(1) shall make available, in all of its policies providing business interruption insurance, coverage for losses resulting from—
(A) any viral pandemic…”
The bill, H.R. 6497, the “Never Again Small Business Protection Act of 2020” also introduced on April 14, 2020, includes the following terminology:
“Effective only upon the publication of certification by the Secretary of the Treasury pursuant to section 5 and subject to sections 3 and 4, each insurer that offers or makes available business interruption insurance coverage shall make available, to for-profit and nonprofit businesses and other entities, optional additional coverage that—
(1) covers solely losses that—
(A) result from business interruption due to any order, by any officer or agency of the Federal Government or of any State or local government, requiring cessation of operations during a national emergency; and
(B) occur in any area to which such national emergency applies and during the period of such application; and
(2) covers such losses for a continuous period that begins upon the declaration of the national emergency and is not shorter than 30 days…”
There is a third bill, H.R. 7011, the “To establish a Pandemic Risk Reinsurance Program, and for other purposes” introduced on May 26, 2020, that does not yet have any official text available.
If any, or all of these bills turn into laws, insurance carriers will have a backlog of policies and claims to review and will do so with a fine-tooth comb, to ensure that they are followed to the letter.

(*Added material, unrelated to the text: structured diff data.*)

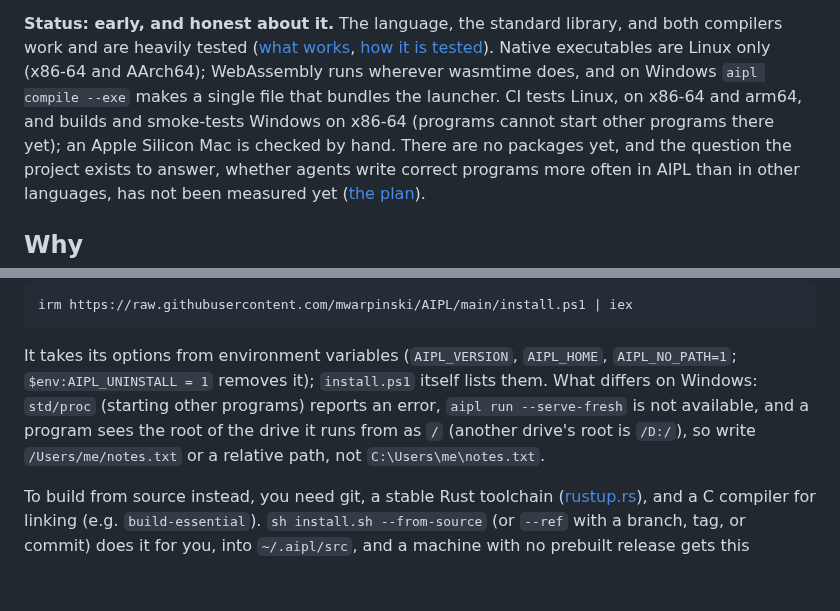
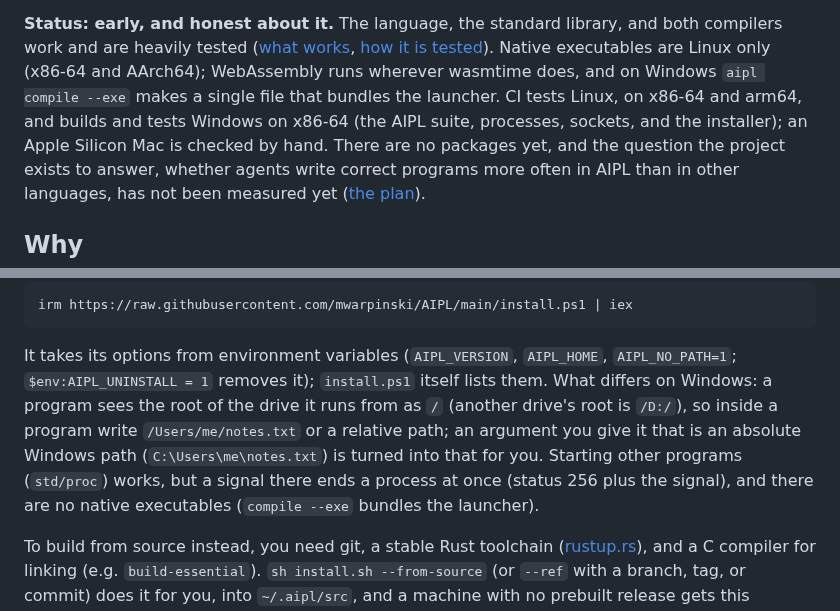
Before and after one commit to mwarpinski/AIPL, a Markdown page: README.md, 2 parts joined by grey strips. Drawn GitHub-style; blank space fills up the shorter version.

Commit message:
Docs: processes, sockets and path arguments work on Windows
Co-Authored-By: Claude Sonnet 5.5 <noreply@anthropic.com>

```diff
--- a/README.md
+++ b/README.md
@@ -11,7 +11,7 @@ and both compilers work and are heavily tested ([what works](#what-works-today),
 [how it is tested](#how-it-is-made-and-tested)). Native executables are Linux
 only (x86-64 and AArch64); WebAssembly runs wherever wasmtime does, and on Windows `aipl compile --exe`
 makes a single file that bundles the launcher. CI tests Linux, on x86-64 and arm64, and builds and
-smoke-tests Windows on x86-64 (programs cannot start other programs there yet); an Apple Silicon Mac is
+tests Windows on x86-64 (the AIPL suite, processes, sockets, and the installer); an Apple Silicon Mac is
 checked by hand.
 There are no packages yet, and the question the project exists to answer,
 whether agents write correct programs more often in AIPL than in other
@@ -118,10 +118,12 @@ irm https://raw.githubusercontent.com/mwarpinski/AIPL/main/install.ps1 | iex
 
 It takes its options from environment variables (`AIPL_VERSION`, `AIPL_HOME`,
 `AIPL_NO_PATH=1`; `$env:AIPL_UNINSTALL = 1` removes it); `install.ps1` itself lists them.
-What differs on Windows: `std/proc` (starting other programs) reports an error, `aipl
-run --serve-fresh` is not available, and a program sees the root of the drive it runs
-from as `/` (another drive's root is `/D:/`), so write `/Users/me/notes.txt` or a
-relative path, not `C:\Users\me\notes.txt`.
+What differs on Windows: a program sees the root of the drive it runs from as `/`
+(another drive's root is `/D:/`), so inside a program write `/Users/me/notes.txt` or a
+relative path; an argument you give it that is an absolute Windows path
+(`C:\Users\me\notes.txt`) is turned into that for you. Starting other programs
+(`std/proc`) works, but a signal there ends a process at once (status 256 plus the
+signal), and there are no native executables (`compile --exe` bundles the launcher).
 
 To build from source instead, you need git, a stable Rust toolchain
 ([rustup.rs](https://rustup.rs)), and a C compiler for linking (e.g.
```
Also changed, not shown: DEVELOPING.md (+1 -1 lines), docs/FAQ.md (+3 -2 lines).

This is additional motivation for businesses to have all the paperwork in order, alleviating some of the work for the insurance carriers and potentially accelerating payment.